**LISTED RECORDS:**

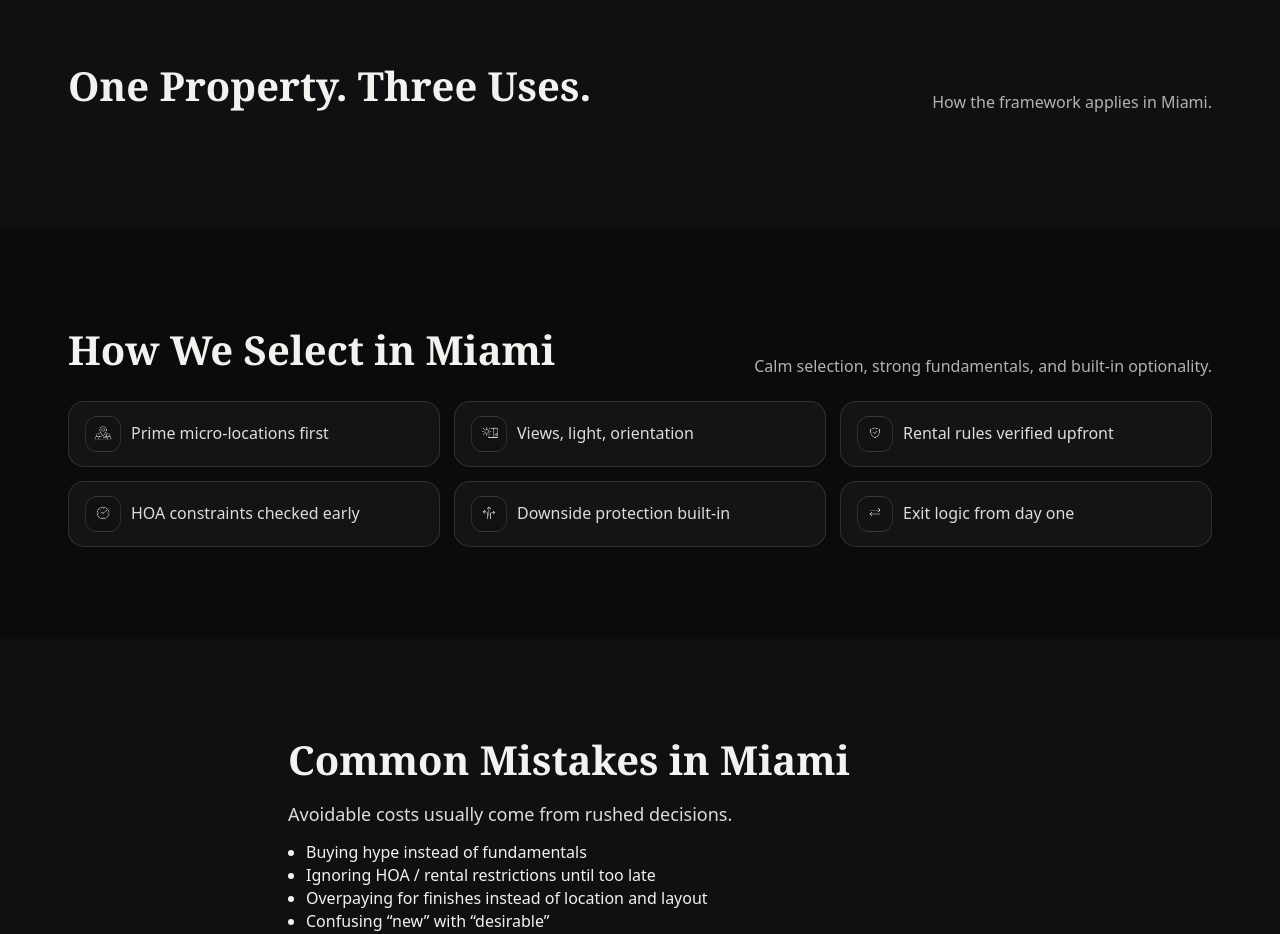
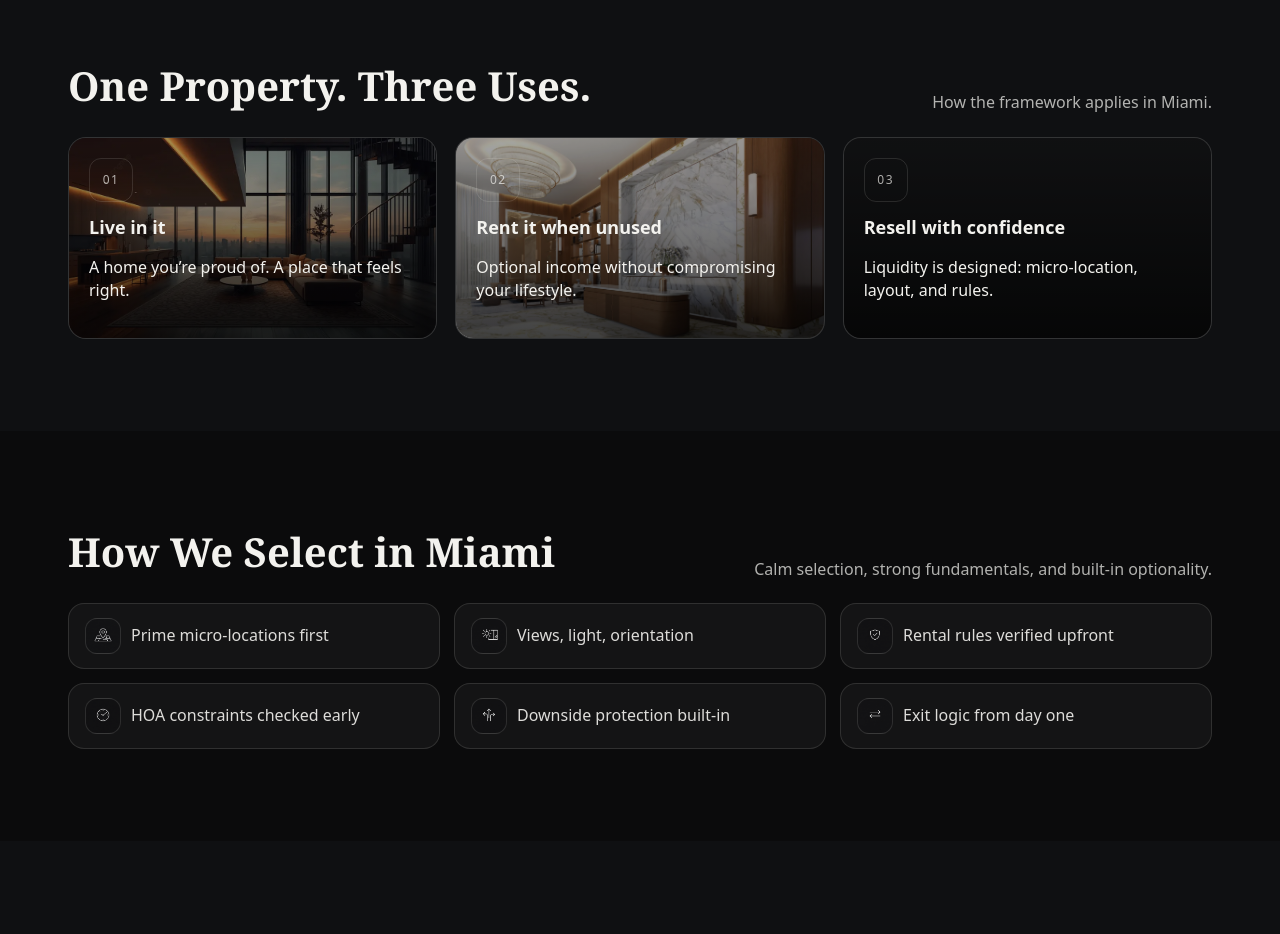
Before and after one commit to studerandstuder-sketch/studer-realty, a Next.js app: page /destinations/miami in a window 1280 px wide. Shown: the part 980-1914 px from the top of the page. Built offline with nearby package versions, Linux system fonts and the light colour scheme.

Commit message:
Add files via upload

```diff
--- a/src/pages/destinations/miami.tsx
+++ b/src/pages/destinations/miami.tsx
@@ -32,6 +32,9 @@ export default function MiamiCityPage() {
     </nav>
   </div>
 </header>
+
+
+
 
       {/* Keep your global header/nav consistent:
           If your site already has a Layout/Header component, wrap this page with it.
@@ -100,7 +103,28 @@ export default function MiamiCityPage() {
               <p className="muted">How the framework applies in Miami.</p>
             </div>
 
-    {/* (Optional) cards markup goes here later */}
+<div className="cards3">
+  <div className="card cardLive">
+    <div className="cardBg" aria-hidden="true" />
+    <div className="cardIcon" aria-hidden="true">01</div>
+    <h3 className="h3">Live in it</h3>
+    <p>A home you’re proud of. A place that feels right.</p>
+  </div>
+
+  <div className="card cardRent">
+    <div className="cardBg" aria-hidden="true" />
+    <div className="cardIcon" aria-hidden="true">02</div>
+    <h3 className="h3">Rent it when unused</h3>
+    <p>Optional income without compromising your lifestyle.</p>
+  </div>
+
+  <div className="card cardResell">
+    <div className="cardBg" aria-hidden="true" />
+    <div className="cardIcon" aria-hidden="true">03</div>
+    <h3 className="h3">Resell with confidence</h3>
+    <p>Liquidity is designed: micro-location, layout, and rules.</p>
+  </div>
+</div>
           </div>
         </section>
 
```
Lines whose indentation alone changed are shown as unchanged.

**REQUIRED ACTION:** Repeat the data above exactly, but not the pictures.

**RESULT BELOW:**
Before and after one commit to studerandstuder-sketch/studer-realty, a Next.js app: page /destinations/miami in a window 1280 px wide. Shown: the part 980-1914 px from the top of the page. Built offline with nearby package versions, Linux system fonts and the light colour scheme.

Commit message:
Add files via upload

```diff
--- a/src/pages/destinations/miami.tsx
+++ b/src/pages/destinations/miami.tsx
@@ -32,6 +32,9 @@ export default function MiamiCityPage() {
     </nav>
   </div>
 </header>
+
+
+
 
       {/* Keep your global header/nav consistent:
           If your site already has a Layout/Header component, wrap this page with it.
@@ -100,7 +103,28 @@ export default function MiamiCityPage() {
               <p className="muted">How the framework applies in Miami.</p>
             </div>
 
-    {/* (Optional) cards markup goes here later */}
+<div className="cards3">
+  <div className="card cardLive">
+    <div className="cardBg" aria-hidden="true" />
+    <div className="cardIcon" aria-hidden="true">01</div>
+    <h3 className="h3">Live in it</h3>
+    <p>A home you’re proud of. A place that feels right.</p>
+  </div>
+
+  <div className="card cardRent">
+    <div className="cardBg" aria-hidden="true" />
+    <div className="cardIcon" aria-hidden="true">02</div>
+    <h3 className="h3">Rent it when unused</h3>
+    <p>Optional income without compromising your lifestyle.</p>
+  </div>
+
+  <div className="card cardResell">
+    <div className="cardBg" aria-hidden="true" />
+    <div className="cardIcon" aria-hidden="true">03</div>
+    <h3 className="h3">Resell with confidence</h3>
+    <p>Liquidity is designed: micro-location, layout, and rules.</p>
+  </div>
+</div>
           </div>
         </section>
 
```
Lines whose indentation alone changed are shown as unchanged.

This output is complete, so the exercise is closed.